AFTER knocking down nearly all the internal walls in their Fremantle house, arty couple Richard and Yoshiko Gunning were inspired to create works that reflected the light flooding through their home.
Drawing on Yoshiko’s Japanese heritage, they divided the space with screens and were captivated by the reflections and soft, diffuse colours.
The end result was Luminous Pursuit, a collection of paintings and works that provide an intimate and at times voyeuristic glimpse into the couple’s life.
“I have always painted my immediate surrounds so the domestic space is a natural subject,” Richard says.
“I see this as also connecting to a longer painting tradition of artists who celebrate the domestic and every day such as Chardin, Matisse and Bonnard.
“The screens and reflections lend themselves to interesting compositional ideas for paintings.”
Intimate doesn’t always mean small, and one of the most striking pieces in the exhibition is a 1.8 x 2.4m room divider on which Richard painted someone making a meal in the kitchen and Yoshiko doing her hair in the bedroom.
It’s a cute snapshot of domestic life – like your peeping through the keyhole – and the angled dividers create a mysterious depth, almost like reality is bending back on itself.
“Fortunately Yoshiko and I currently have a studio at the Fremantle Arts Centre as part of the artist in residence program,” Richard says.
“This has allowed us to work on a much more ambitious scale; I for example have painted a screen room divider and Yoshiko has created her light installation there.”
After graduating with a BA in Fine Art from WAIT (now Curtin University) in 1981, Richard went on to become a big name in the WA art scene in the 1980s and 1990s, renowned for his figurative paintings.

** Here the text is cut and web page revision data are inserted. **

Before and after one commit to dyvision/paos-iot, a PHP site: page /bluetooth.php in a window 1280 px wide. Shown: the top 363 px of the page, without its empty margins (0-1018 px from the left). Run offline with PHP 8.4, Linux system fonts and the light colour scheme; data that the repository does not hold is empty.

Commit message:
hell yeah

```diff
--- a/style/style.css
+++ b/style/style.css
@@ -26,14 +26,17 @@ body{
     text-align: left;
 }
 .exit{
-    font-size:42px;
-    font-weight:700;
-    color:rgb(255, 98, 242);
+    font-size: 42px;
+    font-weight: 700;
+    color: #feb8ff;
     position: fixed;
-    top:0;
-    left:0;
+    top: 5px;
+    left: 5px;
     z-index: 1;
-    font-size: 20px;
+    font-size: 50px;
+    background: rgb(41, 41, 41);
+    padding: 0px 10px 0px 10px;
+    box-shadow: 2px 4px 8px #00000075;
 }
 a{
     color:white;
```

He has works in all of the major collections in WA including the Art Gallery of Western Australia, Fremantle Art Collection, UWA, the Westfarmers Collection and the Holmes a Court Collection.
In recent years Richard has concentrated more on teaching fine art in places like Fremantle Arts Centre and Curtin University, but Luminous Pursuit has got his creative juices flowing again.

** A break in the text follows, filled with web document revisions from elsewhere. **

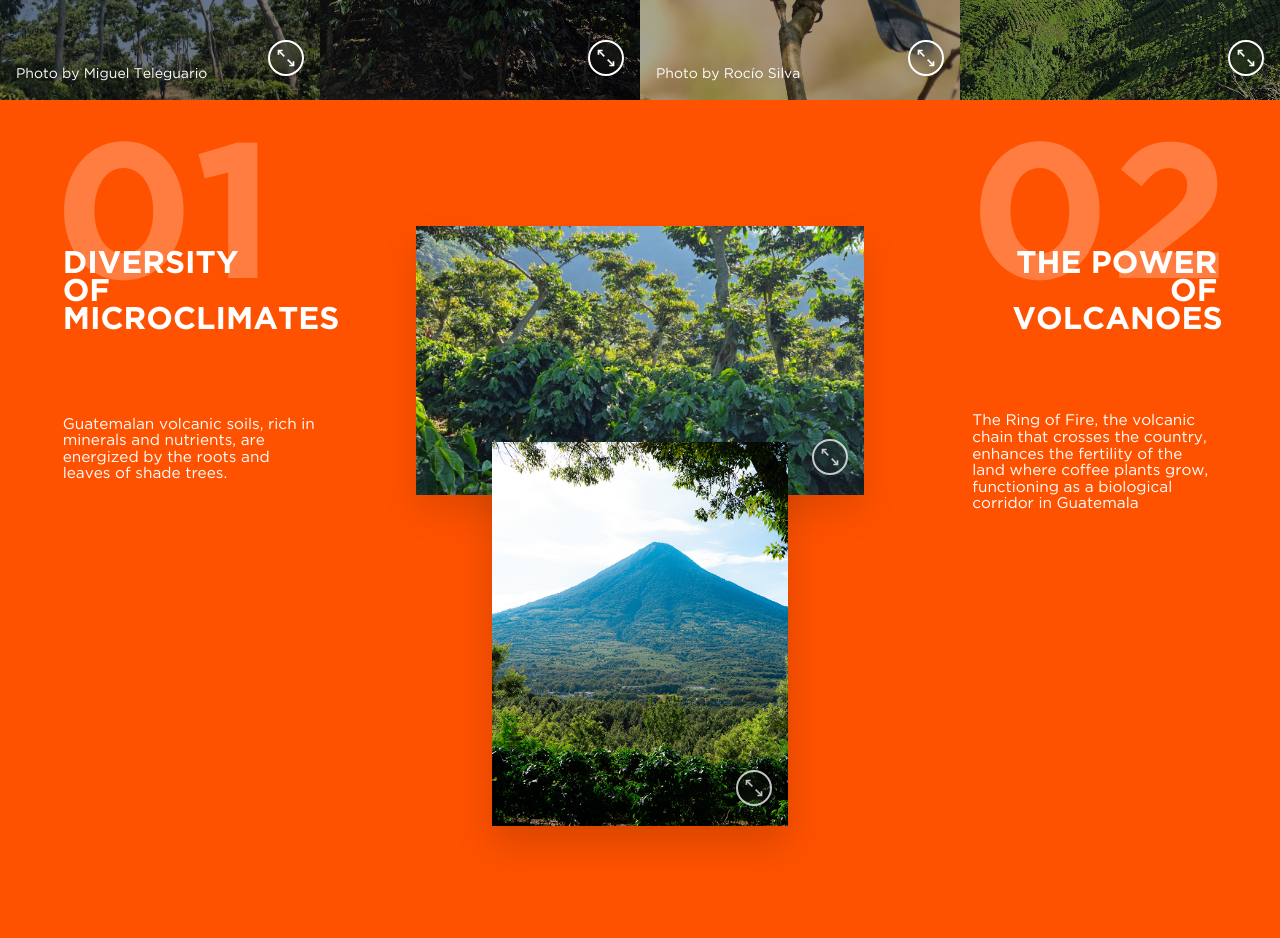
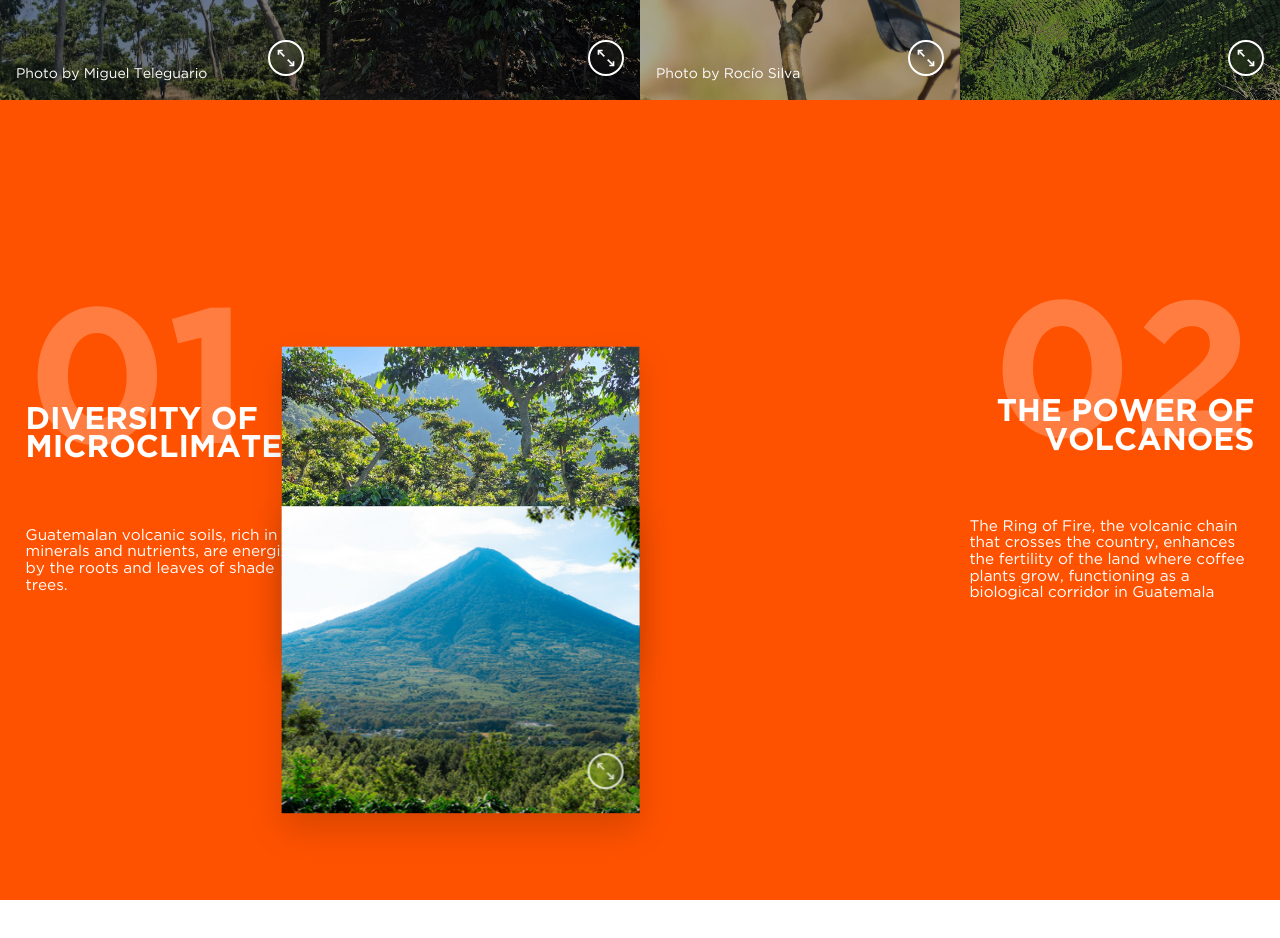
Before and after one commit to Alan4745/front-green-book, a React (Vite) app: page /c4 in a window 1280 px wide. Shown: the part 1500-2438 px from the top of the page. After the commit the page ends 2400 px from the top, so only its background shows below. Built offline with nearby package versions, Linux system fonts and the light colour scheme.

Commit message:
No se generó commit porque no hice cambios

```diff
--- a/src/components/C4/Section2C4.jsx
+++ b/src/components/C4/Section2C4.jsx
@@ -248,97 +248,105 @@ const Section2C4 = () => {
             </div>
 
             <div className="hidden xl:block min-h-screen text-white">
-                <div className="relative mx-auto min-h-screen w-full max-w-[1360px] px-[4.2vw] py-[4vh]">
-                    <div className="absolute left-[4.9vw] top-[18.7vh] w-[18vw] min-w-[250px] max-w-[320px]">
+                <div className="relative mx-auto min-h-screen w-full max-w-[1360px] px-[4vw]">
+                    <div className="absolute inset-y-0 left-[2vw] flex items-center">
+                        <div className="relative w-[20vw] min-w-[280px] max-w-[360px]">
                             <div
-                            className="absolute left-[-0.7vw] top-[-6.35rem] font-bold opacity-25 pointer-events-none"
+                                className="absolute left-[0.1rem] top-[-5.8rem] font-bold opacity-25 pointer-events-none"
                                 style={desktopNumberStyle}
                             >
                                 01
                             </div>
                             <h3
-                            className="relative z-10 max-w-[14vw] uppercase"
+                                className="relative z-10 max-w-[16vw] min-w-[250px] uppercase"
                                 style={desktopTitleStyle}
                             >
                                 {t(keys.left.title)}
                             </h3>
                             <p
-                            className="relative z-10 mt-[5.15rem] max-w-[16.2vw] min-w-[255px] text-left"
+                                className="relative z-10 mt-[4.1rem] max-w-[18vw] min-w-[285px] text-left"
                                 style={desktopCopyStyle}
                             >
                                 {t(keys.left.desc)}
                             </p>
                         </div>
+                    </div>
 
-                    <div className="absolute right-[4.9vw] top-[18.7vh] w-[18.5vw] min-w-[265px] max-w-[340px] text-right">
+                    <div className="absolute inset-y-0 right-[2vw] flex items-center justify-end">
+                        <div className="relative w-[20vw] min-w-[290px] max-w-[360px] text-right">
                             <div
-                            className="absolute right-[-0.95vw] top-[-6.35rem] font-bold opacity-25 pointer-events-none"
+                                className="absolute right-[0.15rem] top-[-5.8rem] font-bold opacity-25 pointer-events-none"
                                 style={desktopNumberStyle}
                             >
                                 02
                             </div>
                             <h3
-                            className="relative z-10 ml-auto max-w-[16vw] uppercase"
+                                className="relative z-10 ml-auto max-w-[16.5vw] min-w-[275px] uppercase"
                                 style={desktopTitleStyle}
                             >
                                 {t(keys.right.title.line1)} <br /> {t(keys.right.title.line2)}
                             </h3>
                             <p
-                            className="relative z-10 ml-auto mt-[4.95rem] max-w-[15vw] min-w-[245px] text-left"
+                                className="relative z-10 ml-auto mt-[4rem] max-w-[17.5vw] min-w-[285px] text-left"
                                 style={desktopCopyStyle}
                             >
                                 {t(keys.right.desc)}
                             </p>
                         </div>
+                    </div>
 
-                    <div className="relative mx-auto flex min-h-screen w-[41vw] min-w-[600px] max-w-[680px] items-center justify-center">
+                    <div className="relative mx-auto flex min-h-screen w-[32vw] min-w-[420px] max-w-[470px] items-center justify-center">
                         <div
-                            className={`absolute left-1/2 top-[11.8vh] h-[clamp(16rem,21vw,20rem)] w-[clamp(28rem,32vw,35rem)] -translate-x-1/2 cursor-pointer overflow-hidden transition-all duration-300 ease-out ${
-                                hoveredSide === "right"
-                                    ? "scale-[0.985] opacity-90"
-                                    : "scale-100 opacity-100"
-                            } ${hoveredSide === "left" ? "shadow-[0_24px_50px_rgba(0,0,0,0.24)]" : "shadow-[0_16px_34px_rgba(0,0,0,0.12)]"}`}
+                            className={`absolute left-1/2 top-1/2 z-10 h-[clamp(18rem,24vw,23rem)] w-[clamp(22rem,28vw,27.5rem)] -translate-x-1/2 cursor-pointer overflow-hidden transition-all duration-300 ease-out ${
+                                hoveredSide === "left" ? "shadow-[0_26px_56px_rgba(0,0,0,0.24)]" : "shadow-[0_14px_30px_rgba(0,0,0,0.14)]"
+                            }`}
+                            style={{
+                                transform: `translateX(-50%) translateY(${hoveredSide === "left" ? "-46%" : "-50%"})`,
+                                opacity: hoveredSide === "right" ? 0.92 : 1
+                            }}
                             {...imageHandlers("left", F1, keys.left.imgAlt)}
                         >
                             <img
                                 src={F1}
                                 className={`h-full w-full object-cover transition-transform duration-300 ease-out ${
-                                    hoveredSide === "left" ? "scale-[1.035]" : "scale-100"
+                                    hoveredSide === "left" ? "scale-[1.02]" : "scale-100"
                                 }`}
                                 alt={t(keys.left.imgAlt)}
                                 title={t(keys.left.imgAlt)}
                             />
-                            <div className={`absolute inset-0 bg-black/0 transition-colors duration-300 ${hoveredSide === "right" ? "bg-black/8" : ""}`} />
+                            <div className={`absolute inset-0 transition-colors duration-300 ${hoveredSide === "right" ? "bg-black/8" : "bg-black/0"}`} />
                             <ExpandButton
                                 onClick={(e) => { e.stopPropagation(); openLightbox(F1, keys.left.imgAlt); }}
                                 title={t(keys.buttons.expand)}
                                 aria-label={t(keys.buttons.expand)}
-                                className={`transition-all duration-300 ${hoveredSide === "left" ? "opacity-100 translate-y-0" : "opacity-75 translate-y-1"}`}
+                                className={`transition-all duration-300 ${hoveredSide === "left" ? "opacity-100" : "opacity-80"}`}
                             />
                         </div>
 
                         <div
-                            className={`absolute bottom-[13.2vh] left-1/2 z-10 h-[clamp(22.5rem,30vw,27.5rem)] w-[clamp(18.5rem,23vw,25rem)] -translate-x-1/2 cursor-pointer overflow-hidden transition-all duration-300 ease-out ${
-                                hoveredSide === "left"
-                                    ? "scale-[0.985] opacity-90"
-                                    : "scale-100 opacity-100"
-                            } ${hoveredSide === "right" ? "shadow-[0_28px_60px_rgba(0,0,0,0.28)]" : "shadow-[0_18px_38px_rgba(0,0,0,0.16)]"}`}
+                            className={`absolute left-1/2 top-1/2 z-20 h-[clamp(18rem,24vw,23rem)] w-[clamp(22rem,28vw,27.5rem)] -translate-x-1/2 cursor-pointer overflow-hidden transition-all duration-300 ease-out ${
+                                hoveredSide === "right" ? "shadow-[0_28px_58px_rgba(0,0,0,0.26)]" : "shadow-[0_16px_34px_rgba(0,0,0,0.16)]"
+                            }`}
+                            style={{
+                                transform: `translateX(-50%) translateY(${hoveredSide === "right" ? "-2%" : "2%"})`,
+                                opacity: hoveredSide === "left" ? 0.95 : 1
+                            }}
                             {...imageHandlers("right", F2, keys.right.imgAlt)}
                         >
                             <img
                                 src={F2}
                                 className={`h-full w-full object-cover transition-transform duration-300 ease-out ${
-                                    hoveredSide === "right" ? "scale-[1.035]" : "scale-100"
+                                    hoveredSide === "right" ? "scale-[1.02]" : "scale-100"
                                 }`}
                                 alt={t(keys.right.imgAlt)}
                                 title={t(keys.right.imgAlt)}
                             />
-                            <div className={`absolute inset-0 bg-black/0 transition-colors duration-300 ${hoveredSide === "left" ? "bg-black/8" : ""}`} />
+                            <div className={`absolute inset-0 transition-colors duration-300 ${hoveredSide === "left" ? "bg-black/8" : "bg-black/0"}`} />
                             <ExpandButton
                                 onClick={(e) => { e.stopPropagation(); openLightbox(F2, keys.right.imgAlt); }}
                                 title={t(keys.buttons.expand)}
                                 aria-label={t(keys.buttons.expand)}
-                                className={`transition-all duration-300 ${hoveredSide === "right" ? "opacity-100 translate-y-0" : "opacity-75 translate-y-1"}`}
+                                className={`transition-all duration-300 ${hoveredSide === "right" ? "opacity-100" : "opacity-80"}`}
                             />
                         </div>
                     </div>
```
Lines whose indentation alone changed are shown as unchanged.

“I have reduced my work load to allow myself more time to paint, hopefully this should mean that I shall exhibit on a more regular basis than I have in the past several years or so,” he says.
Yoshiko, a visual artist known for her pastel self-portraits and interior works, has recently got into floristry, which is reflected in her delicate and wispy pieces for the exhibition.

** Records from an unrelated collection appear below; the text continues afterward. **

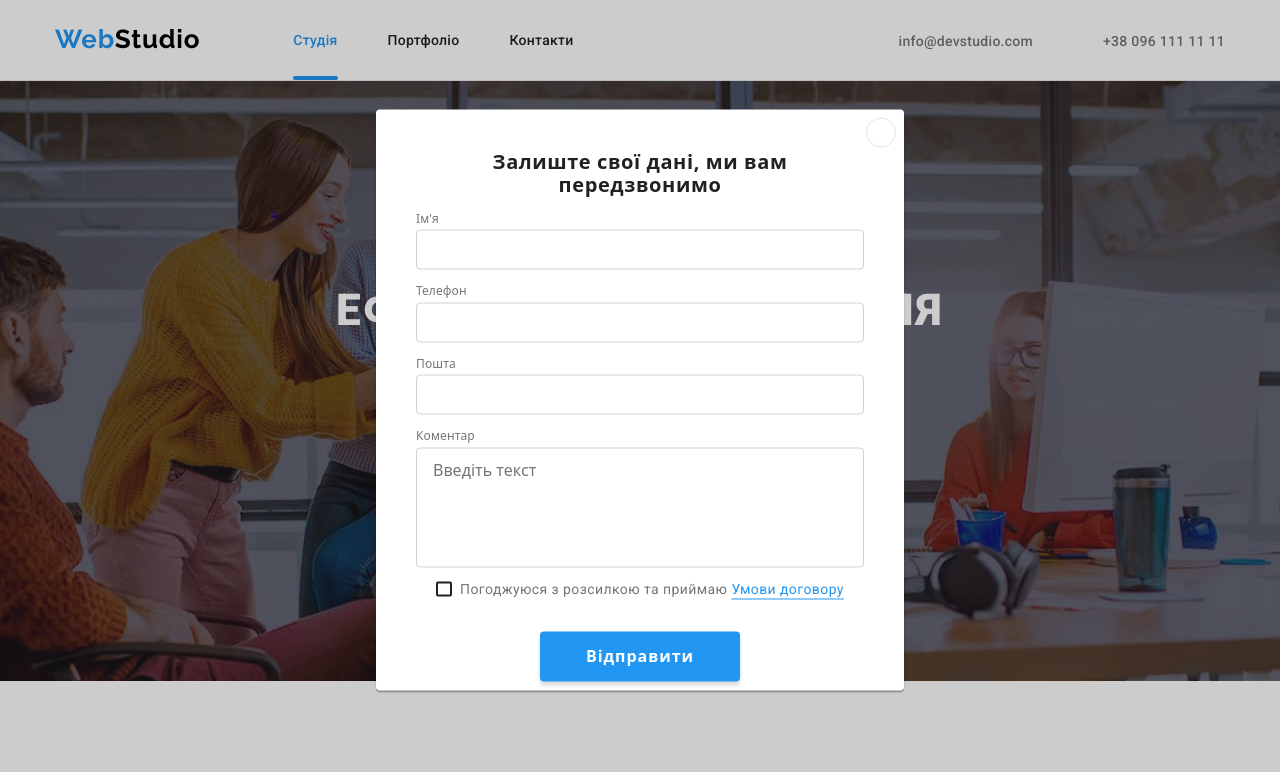
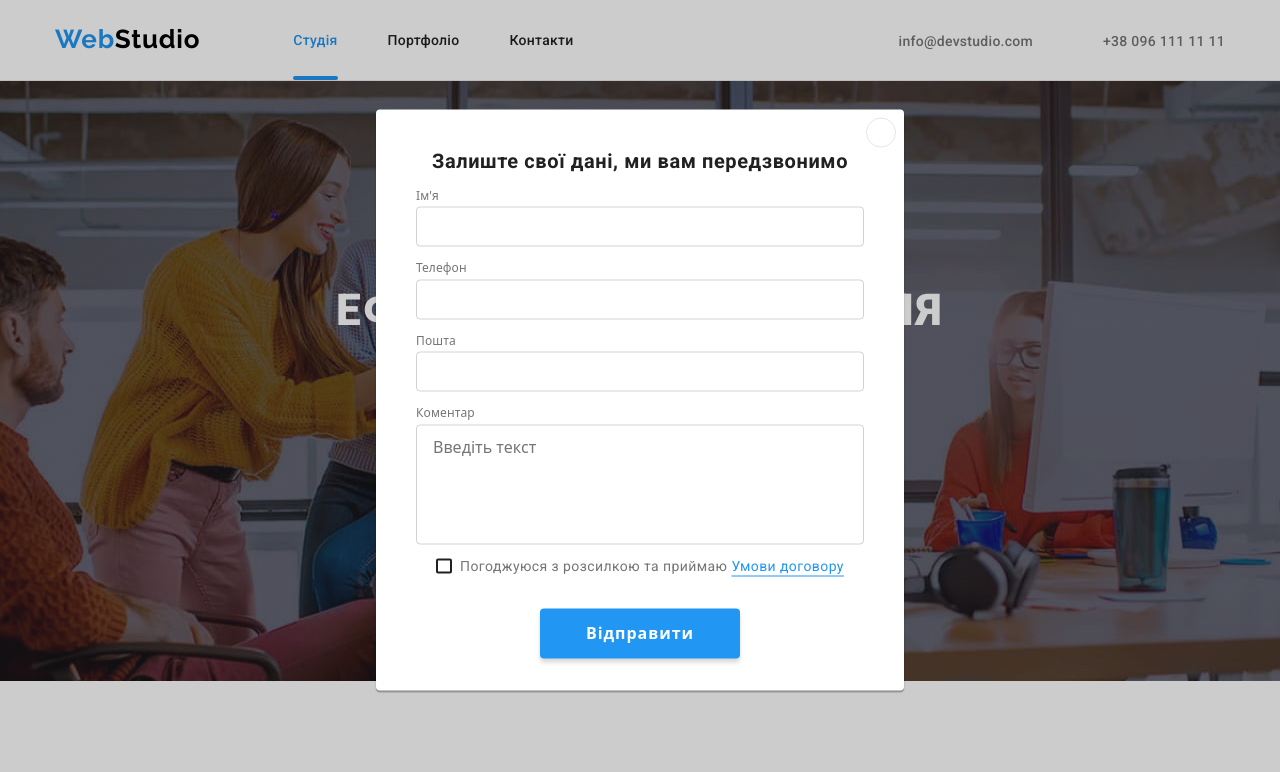
Before and after one commit to Vital3414/goit-markup-hw-06, a plain HTML site: page index.html in a window 1280 px wide. Both pictures are taken after a click on the button "Замовити послугу". Shown: the top 772 px of the page. Drawn offline with nearby package versions, Linux system fonts and the light colour scheme.

Commit message:
update hw6

```diff
--- a/css/styles.css
+++ b/css/styles.css
@@ -899,7 +899,7 @@ img {
 }
 
 .modal-text {
-    font-family: 'Roboto' sans-serif;
+    font-family: 'Roboto', sans-serif;
     font-style: normal;
     font-weight: 700;
     font-size: 20px;
```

“I have always been attracted to the beauty of flowers and grew up in a culture that placed high importance on them and their presentation,” she says.
“I recently studied floristry and work in that industry. It seemed a natural progression to combine my visual art practice which has been concerned with composition and light, and floristry. Flowers for me are emblems of the beauty that can be found in the natural world.”
Luminous Pursuit is at Nyisztor Studio at 391 Canning Highway in Melville from October 30 – November 14.
By STEPHEN POLLOCK